Adventures in your own backyard are often the most enjoyable, and few are better than a ride along the top coast of Devon and Cornwall. Beautiful views, great riding, plentiful cream teas. What more could you ask for?
Why would I go there?
As soon as you turn off the M5 at Bridgwater (presuming you’re riding down from the north), the adventure along the north coastline of Devon and Cornwall begins, and continues all the way to Land’s End if you have the time.
The route is easy to follow and the distance easily manageable over a couple of days. Some sections can be busy, such as passing through or around Newquay or Bude, but for much of the rest it’s a mix of picturesque harbour villages, quiet coastal roads and some stunning beaches if you have time to get off the bike for a swim.
In terms of a route you can’t go wrong if you generally stick to the road closest the sea. From Bridgwater it’s the A39 all the way to the infamous Porlock Hill, across the cliff tops to Lynmouth and Lynton.
Then it’s really worth heading out towards Valley of the Rocks before passing Lee Abbey and out along the narrow, cliff-top and tree-lined road that brings you out near the Hunters Inn. More back roads eventually bring you out at Combe Martin.
Photography: Nathan Millward
Head for Woolacombe and then the back road out to Croyde and Saunton Sands before you pass through Braunton, then out to Barnstaple and over the River Taw via the Taw Bridge.
You can head inland here to Torrington and then to Bude, or stay on the A39 which brings you out at the same place. Widemouth Bay is worth detouring to, with a narrow coastal road passing through Dizzard then onto Boscastle and Tintagel.
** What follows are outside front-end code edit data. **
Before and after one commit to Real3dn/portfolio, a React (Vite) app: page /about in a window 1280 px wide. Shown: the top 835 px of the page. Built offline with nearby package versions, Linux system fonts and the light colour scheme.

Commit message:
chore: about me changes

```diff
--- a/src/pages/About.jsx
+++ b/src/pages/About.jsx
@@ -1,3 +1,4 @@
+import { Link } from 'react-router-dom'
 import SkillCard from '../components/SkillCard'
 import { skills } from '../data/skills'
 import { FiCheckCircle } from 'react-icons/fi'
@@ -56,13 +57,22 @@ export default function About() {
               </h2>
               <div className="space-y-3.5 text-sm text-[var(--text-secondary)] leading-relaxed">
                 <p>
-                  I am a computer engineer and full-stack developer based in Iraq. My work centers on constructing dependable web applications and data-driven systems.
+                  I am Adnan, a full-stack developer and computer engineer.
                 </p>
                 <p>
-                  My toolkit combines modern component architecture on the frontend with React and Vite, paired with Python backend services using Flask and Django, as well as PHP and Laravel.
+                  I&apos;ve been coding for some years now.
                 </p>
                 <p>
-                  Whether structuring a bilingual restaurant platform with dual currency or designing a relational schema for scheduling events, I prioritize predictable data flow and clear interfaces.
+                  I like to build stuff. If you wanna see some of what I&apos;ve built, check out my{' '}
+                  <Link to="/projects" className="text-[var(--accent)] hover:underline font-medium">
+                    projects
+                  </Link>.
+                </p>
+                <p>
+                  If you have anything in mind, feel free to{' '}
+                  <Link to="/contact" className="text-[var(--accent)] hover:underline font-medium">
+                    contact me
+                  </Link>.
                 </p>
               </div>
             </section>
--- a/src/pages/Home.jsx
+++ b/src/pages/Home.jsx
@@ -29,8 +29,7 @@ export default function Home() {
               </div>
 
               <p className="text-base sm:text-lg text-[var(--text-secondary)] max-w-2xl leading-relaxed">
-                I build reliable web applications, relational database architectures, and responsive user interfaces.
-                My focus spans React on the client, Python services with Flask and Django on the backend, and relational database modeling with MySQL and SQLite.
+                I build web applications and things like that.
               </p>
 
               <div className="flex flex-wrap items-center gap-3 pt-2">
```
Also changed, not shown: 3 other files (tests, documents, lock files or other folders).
The picturesque port town of Padstow follows, with free bike parking on the harbour wall at the end of the public carpark, before heading to Newquay via the B3276 that takes in Porthcothan and Watergate Bay.
Around Newquay to Perranporth, then St. Agnes, Portreath and Gwithian until you arrive on the north side of Hayle. From there it’s an hour’s ride via St Ives to Land’s End, taking the scenic B3306 coast road all the way to Cape Cornwall, then Land’s End four miles to the south. Enjoy a meal or drink at Sennen Cove before turning around making your way back up, using the main A30 if you’re in a rush.
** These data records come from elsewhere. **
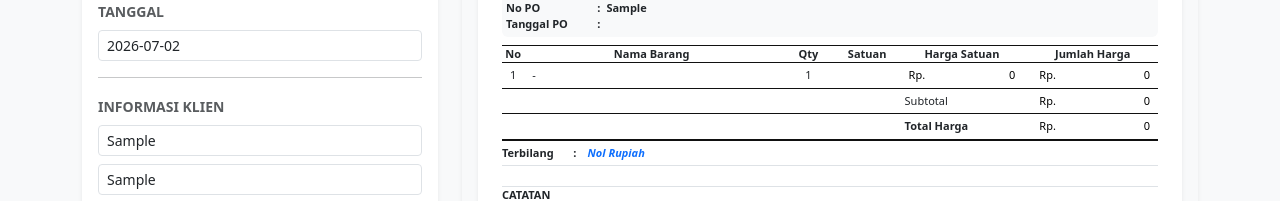
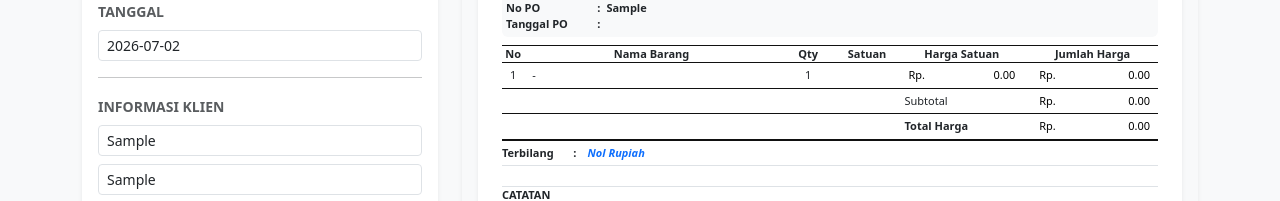
Before and after one commit to AllanWijaya/invoice-maker, a Next.js app: page / in a window 1280 px wide. Both pictures are taken after typing "Sample", "Sample", "Sample", "name@example.com", "Sample", "Sample" into the empty fields and a click on the button "+ Tambah Item". Shown: the part 320-521 px from the top of the page. Built offline with nearby package versions, Linux system fonts and the light colour scheme.

Commit message:
Update function format currency

```diff
--- a/lib/Helper.ts
+++ b/lib/Helper.ts
@@ -59,9 +59,9 @@ export const calculateTotal = (
   return calculateSubtotal(items);
 };
 
-export const formatCurrency = (amount: number, isCurrency: boolean = false) => {
+export const formatCurrency = (amount: number, isCurrency: boolean = false,digit=0) => {
   const options: Intl.NumberFormatOptions = {
-    minimumFractionDigits: 0,
+    minimumFractionDigits: digit,
   };
 
   if (isCurrency) {
@@ -69,7 +69,7 @@ export const formatCurrency = (amount: number, isCurrency: boolean = false) => {
     options.currency = "IDR";
   }
 
-  return new Intl.NumberFormat("id-ID", options).format(amount);
+  return new Intl.NumberFormat("en-US", options).format(amount);
 };
 
 export const formatDate = (date: string) => {
--- a/pages/components/InvoicePreview.tsx
+++ b/pages/components/InvoicePreview.tsx
@@ -234,14 +234,14 @@ const InvoicePreview = forwardRef<HTMLDivElement, InvoicePreviewProps>(
                     <td className="px-2">
                       <div className="d-flex justify-content-between align-items-center">
                         <span>Rp.</span>
-                        <span>{formatCurrency(item.price)}</span>
+                        <span>{formatCurrency(item.price,false,2)}</span>
                       </div>
                     </td>
                     <td className="ps-2 pe-1">
                       <div className="d-flex justify-content-between align-items-center">
                         <span>Rp.</span>
                         <span>
-                          {formatCurrency(item.quantity * item.price)}
+                          {formatCurrency(item.quantity * item.price,false,2)}
                         </span>
                       </div>
                     </td>
@@ -259,7 +259,7 @@ const InvoicePreview = forwardRef<HTMLDivElement, InvoicePreviewProps>(
                     <div className="d-flex justify-content-between align-items-center">
                       <span>Rp.</span>
                       <span>
-                        {formatCurrency(calculateSubtotal(invoiceData.items))}
+                        {formatCurrency(calculateSubtotal(invoiceData.items),false,2)}
                       </span>
                     </div>
                   </td>
@@ -294,7 +294,8 @@ const InvoicePreview = forwardRef<HTMLDivElement, InvoicePreviewProps>(
                                     brandData.taxRate,
                                     brandData.jenisTransaksi,
                                   ),
-                                ),
+                                )
+                                ,false,2
                               )}
                             </span>
                           </div>
@@ -330,7 +331,8 @@ const InvoicePreview = forwardRef<HTMLDivElement, InvoicePreviewProps>(
                                     brandData.taxRate,
                                     brandData.jenisTransaksi,
                                   ),
-                                ),
+                                )
+                                ,false,2
                               )}
                             </span>
                           </div>
@@ -362,7 +364,7 @@ const InvoicePreview = forwardRef<HTMLDivElement, InvoicePreviewProps>(
                             invoiceData.items,
                             brandData.taxRate,
                             brandData.jenisTransaksi,
-                          ),
+                          ),false,2
                         )}
                       </span>
                     </div>
```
What is there to do?
The great thing about Devon and Cornwall is that there’s plenty to do. There’s a good range of accommodation, from camping to hotels and youth hostels.
Food options are plentiful with pasties and cream tea guaranteed to keep your spirits up and your costs down and off the bike there’s chance to do some surfing or coastal walks, with the castle at Tintagel worth exploring.
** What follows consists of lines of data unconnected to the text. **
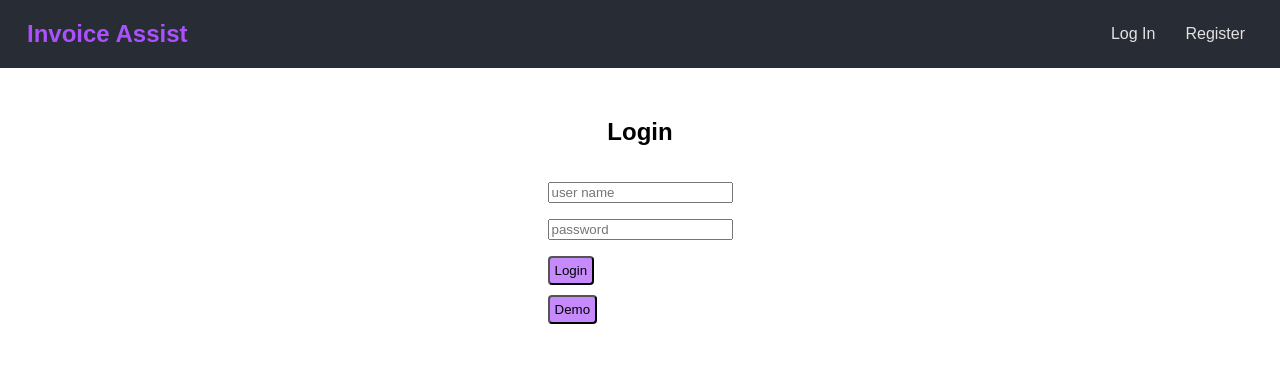
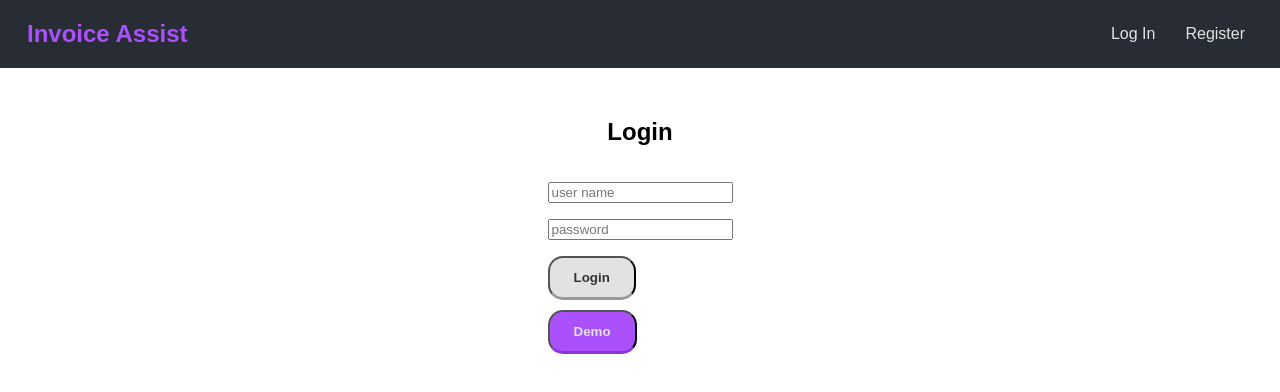
Before and after one commit to f-ren/invoice-assist, a React (Create React App) app: page /login in a window 1280 px wide. Shown: the top 392 px of the page. Built offline with nearby package versions, Linux system fonts and the light colour scheme.

Commit message:
small changes

```diff
--- a/public/index.html
+++ b/public/index.html
@@ -33,7 +33,7 @@
       work correctly both with client-side routing and a non-root public URL.
       Learn how to configure a non-root public URL by running `npm run build`.
     -->
-    <title>React App</title>
+    <title>Invoice Assist</title>
   </head>
   <body>
     <noscript>You need to enable JavaScript to run this app.</noscript>
--- a/src/components/Forms/LoginForm/LoginForm.js
+++ b/src/components/Forms/LoginForm/LoginForm.js
@@ -71,7 +71,7 @@ export default class LoginForm extends Component {
           <input
             aria-label="Login button"
             type="submit"
-            className="login-btn"
+            className="button"
             value="Login"
           />
         </form>
@@ -79,7 +79,7 @@ export default class LoginForm extends Component {
           <input
             aria-label="Demo button"
             type="submit"
-            className="login-btn"
+            className="button primary"
             value="Demo"
           />
         </form>
```
Also changed, not shown: 1 other file (tests, documents, lock files or other folders).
Photography: Nathan Millward
In terms of riding, it isn’t as fast-paced as some people might like. There are no mountain passes or high-speed sections, but the roads are generally narrow and flanked with high hedgerows or long drops to the sea.
It’s more a place for a relaxed pace, and also a place you can explore without religiously sticking to a preordained route on your sat-nav. Explore the back lanes, take random turns and stop in places you didn’t know existed. It’s hard to get too lost so long as you keep the sea on your right.
Know before you go…
From a biking perspective, take it easy as you’re likely to meet holiday traffic, tractors and cattle on the road.
You won’t cover a lot of ground quickly in these parts. In can be slow going so allow enough time so not as to rush.
Some of the best spots are the least well known. Taking the coastal back roads brings you into all sorts of small beach and port villages that are much more pleasant (to my eyes) than the big names such as Newquay or Bude.
There are plenty of festivals going on in the South West, mainly during the summer months, so it’s worth checking out some of those. Equally, rent a surfboard for an hour or so and get some waves.
Bike size is certainly not important down here. You don’t need a big bike and in fact it’s a bit overkill for some of the tight lanes, especially if you need to back up or turn around.
This area is perfectly suited to a 125cc and for the L-plater just passing their test it’s a fantastic part of the world to cut your teeth in the art of motorcycle travel.
Best time to go?
Ideally, you’d ride it in the summer as the weather makes a huge difference to how much you’ll enjoy the ride. It’s wise to avoid school holiday time, though. The roads are still rideable and there are some quieter corners, but some of the most popular places and roads in between will be slow going and congested in parts.
June is a good compromise, but then so is September if the weather’s good. Alternatively, brave it in the earlier riding season of March and April when you really get some of the roads and beaches all to yourself.
1. There are some good suggestions for routes here: https://www.bestbikingroads.com/motorcycle-roads/united-kingdom/rides/south-west-england
2. The YHA has some great hostel locations in Devon and Cornwall, including the cliff-top location near Land’s End. Hostels are a great way for the solo traveller to meet friendly faces along the way: https://www.yha.org.uk/
3. For campsites try Pitchup, which allows you to search out those that are motorcycle-friendly (although most generally are): https://www.pitchup.com/. There’s also https://www.ukcampsite.co.uk/ that’s worth a look at.
4. As always take a puncture repair kit because help, by means of a recovery truck, can be a long way off in these parts.